The artists were also inspired by the colors in the stained-glass windows, especially the blue in the sanctuary window, and they brought this color into the nave as well, to create harmony in the overall design. The deep blues and turquoise in the sky in the Crucifixion window are repeated in the nave in the ceiling. The turquoise color also highlights the detail in the capitals and emphasizes the arches.
And finally, at St. John's, Canning was able to fulfill one of his goals. "It was always my hope that I could create a cross in the center of a Gothic church," he says, "and we were able to do it here. When you look up at the ceiling, you see the large silver-and-blue cross that follows the cruciform shape of the church." The colors, including the aluminum leaf, are taken from the ceiling of the sanctuary. In the center of the cross, the letters IHS (the first three letters of Jesus in Greek) appear in the main boss at the crossing.
Catholic symbolism continues throughout the basilica. Bosses along the central ribs of the ceiling contain golden pomegranates with red centers, symbols of immortality. In addition, symbols of each of the original Apostles – 11, minus Judas – appear in each arch.
Even though scaffolding was in place and 6 to 12 artisans were working at one time, the basilica was always open for services. The main body of the church took six months, while the sanctuary took two months and the side chapels another couple of months to complete.
Canning notes that the attitude toward church decoration is changing.
"Historically the architecture of churches communicated stories of the faith and support of the liturgy through decorative schemes replete with church iconography.
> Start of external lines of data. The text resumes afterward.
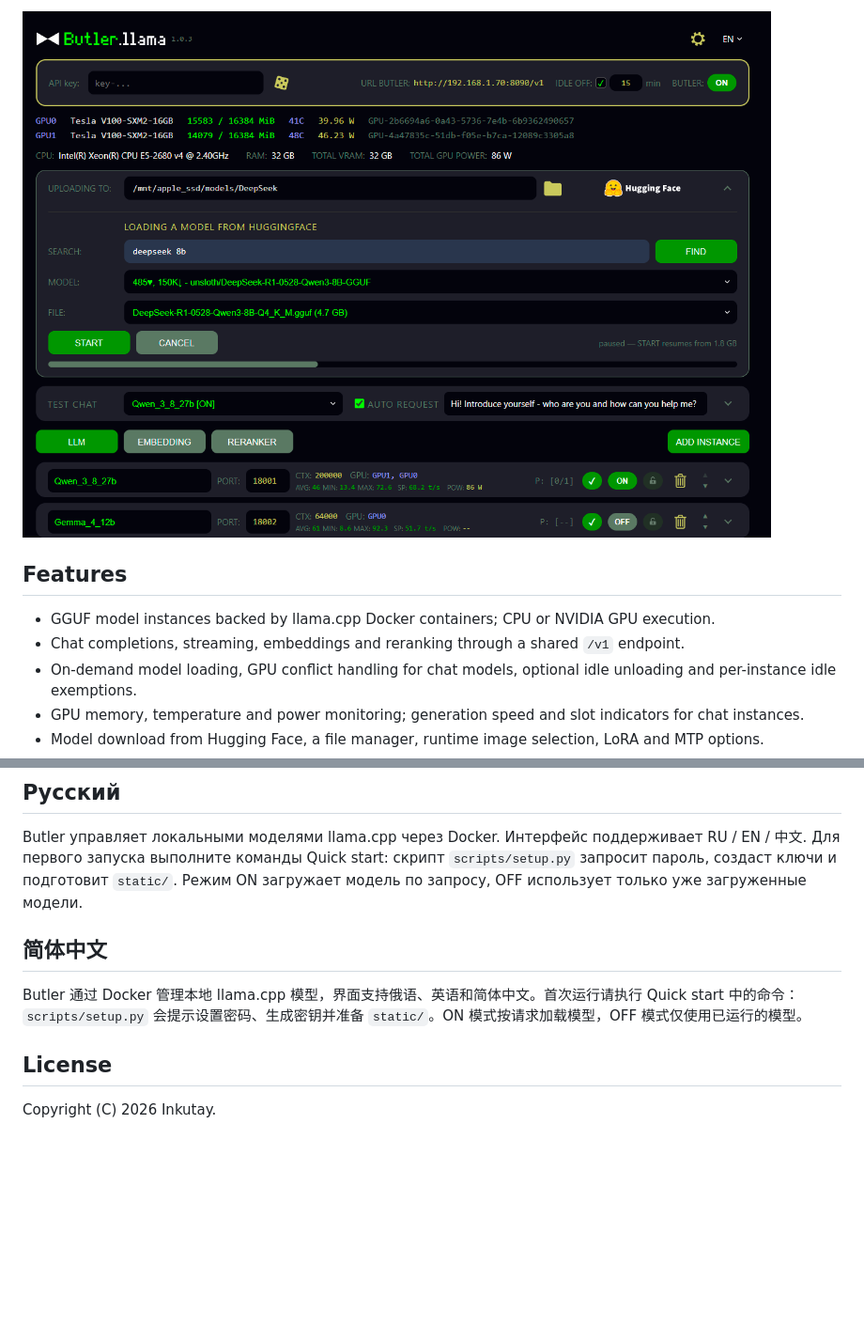
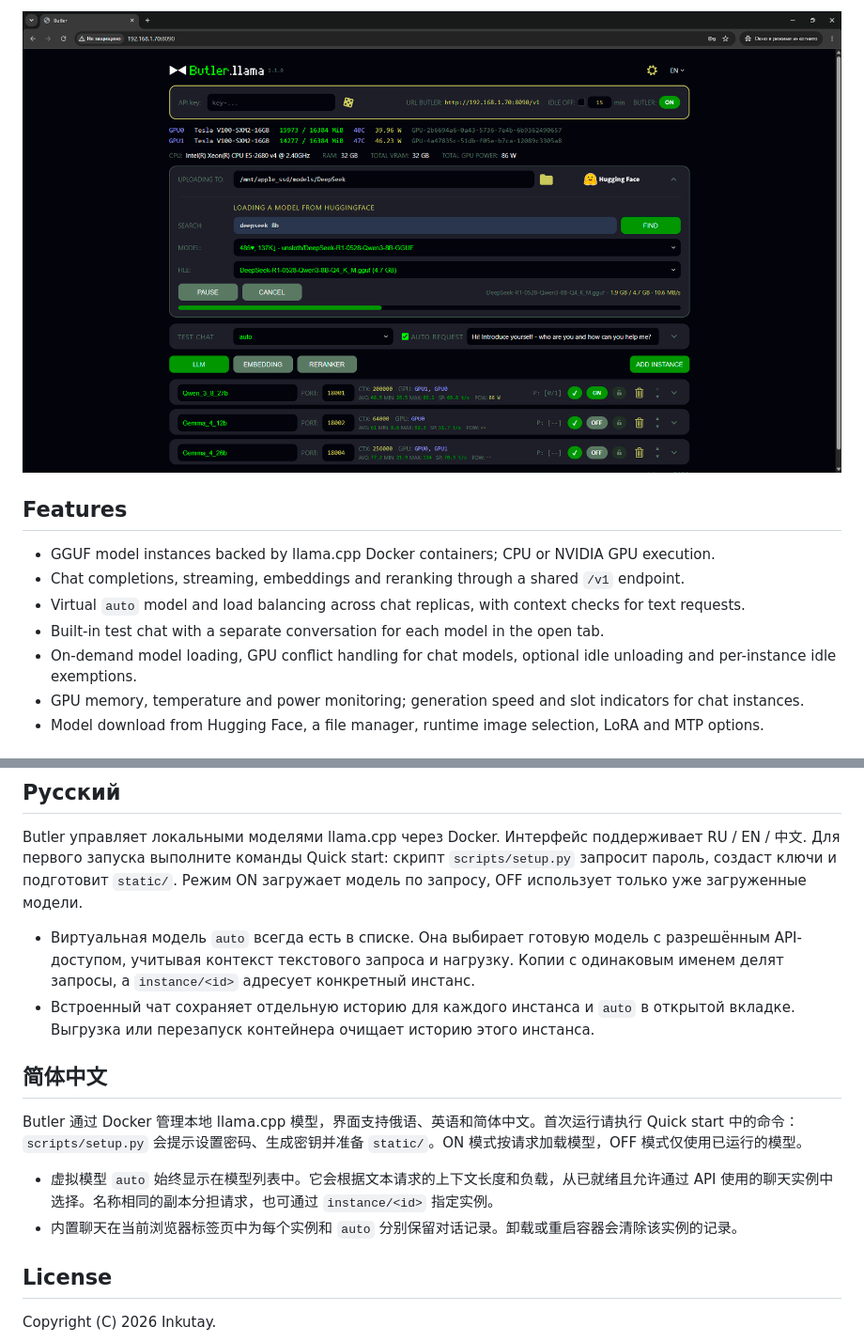
Before and after one commit to inkutay/Butler.llama, a Markdown page: README.md, 2 parts joined by grey strips. Shown at 94% size. Drawn GitHub-style; pictures changed too: image/Butler_llama_03_1-0-3.png (deleted), image/Butler_llama_03_1-1-0.png (added); blank space fills up the shorter version.

```diff
--- a/README.md
+++ b/README.md
@@ -14,10 +14,12 @@ Load a model when a client asks for it, release conflicting chat models from the
 
-![Screenshot 3](image/Butler_llama_03_1-0-3.png)
+![Model download from Hugging Face](image/Butler_llama_03_1-1-0.png)
 
 ## Features
 
 - GGUF model instances backed by llama.cpp Docker containers; CPU or NVIDIA GPU execution.
 - Chat completions, streaming, embeddings and reranking through a shared `/v1` endpoint.
+- Virtual `auto` model and load balancing across chat replicas, with context checks for text requests.
+- Built-in test chat with a separate conversation for each model in the open tab.
 - On-demand model loading, GPU conflict handling for chat models, optional idle unloading and per-instance idle exemptions.
 - GPU memory, temperature and power monitoring; generation speed and slot indicators for chat instances.
 - Model download from Hugging Face, a file manager, runtime image selection, LoRA and MTP options.
@@ -121,9 +163,15 @@ Created by **Inkutay / 2026**. Inference is provided by [llama.cpp](https://gith
 
 Butler управляет локальными моделями llama.cpp через Docker. Интерфейс поддерживает RU / EN / 中文. Для первого запуска выполните команды Quick start: скрипт `scripts/setup.py` запросит пароль, создаст ключи и подготовит `static/`. Режим ON загружает модель по запросу, OFF использует только уже загруженные модели.
 
+- Виртуальная модель `auto` всегда есть в списке. Она выбирает готовую модель с разрешённым API-доступом, учитывая контекст текстового запроса и нагрузку. Копии с одинаковым именем делят запросы, а `instance/<id>` адресует конкретный инстанс.
+- Встроенный чат сохраняет отдельную историю для каждого инстанса и `auto` в открытой вкладке. Выгрузка или перезапуск контейнера очищает историю этого инстанса.
+
 ## 简体中文
 
 Butler 通过 Docker 管理本地 llama.cpp 模型，界面支持俄语、英语和简体中文。首次运行请执行 Quick start 中的命令：`scripts/setup.py` 会提示设置密码、生成密钥并准备 `static/`。ON 模式按请求加载模型，OFF 模式仅使用已运行的模型。
+
+- 虚拟模型 `auto` 始终显示在模型列表中。它会根据文本请求的上下文长度和负载，从已就绪且允许通过 API 使用的聊天实例中选择。名称相同的副本分担请求，也可通过 `instance/<id>` 指定实例。
+- 内置聊天在当前浏览器标签页中为每个实例和 `auto` 分别保留对话记录。卸载或重启容器会清除该实例的记录。
 
 ## License
 
```
Also changed, not shown: other parts of README.md (+45 -5 lines), image/Butler_llama_01_1-0-3.png (deleted), image/Butler_llama_01_1-1-0.png (added), image/Butler_llama_02_1-0-3.png (deleted), image/Butler_llama_02_1-1-0.png (added), 3 other files.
Since the Second Vatican Council, however, Catholic Church design has seen a pronounced departure from that tradition, changing interiors to suit a new liturgy and simplifying the decoration. Decoration was often omitted in new designs for churches, and actually removed or covered up by renovation," he explains.
"Today," he adds, "we are now seeing a renewed appreciation of traditions, of symbolism, the importance of color and iconography. I'm excited about this important trend towards a return to the values of church decoration that supports the Liturgy and the services being performed."
These changes can definitely be seen in Canning's work at St. John's and others have also recognized this trend. The firm's work at the Basilica of St. John the Evangelist recently won an award for Craftsmanship & Artisanship at the first annual Stanford White Awards from the Institute of Classical Architecture and Art. TB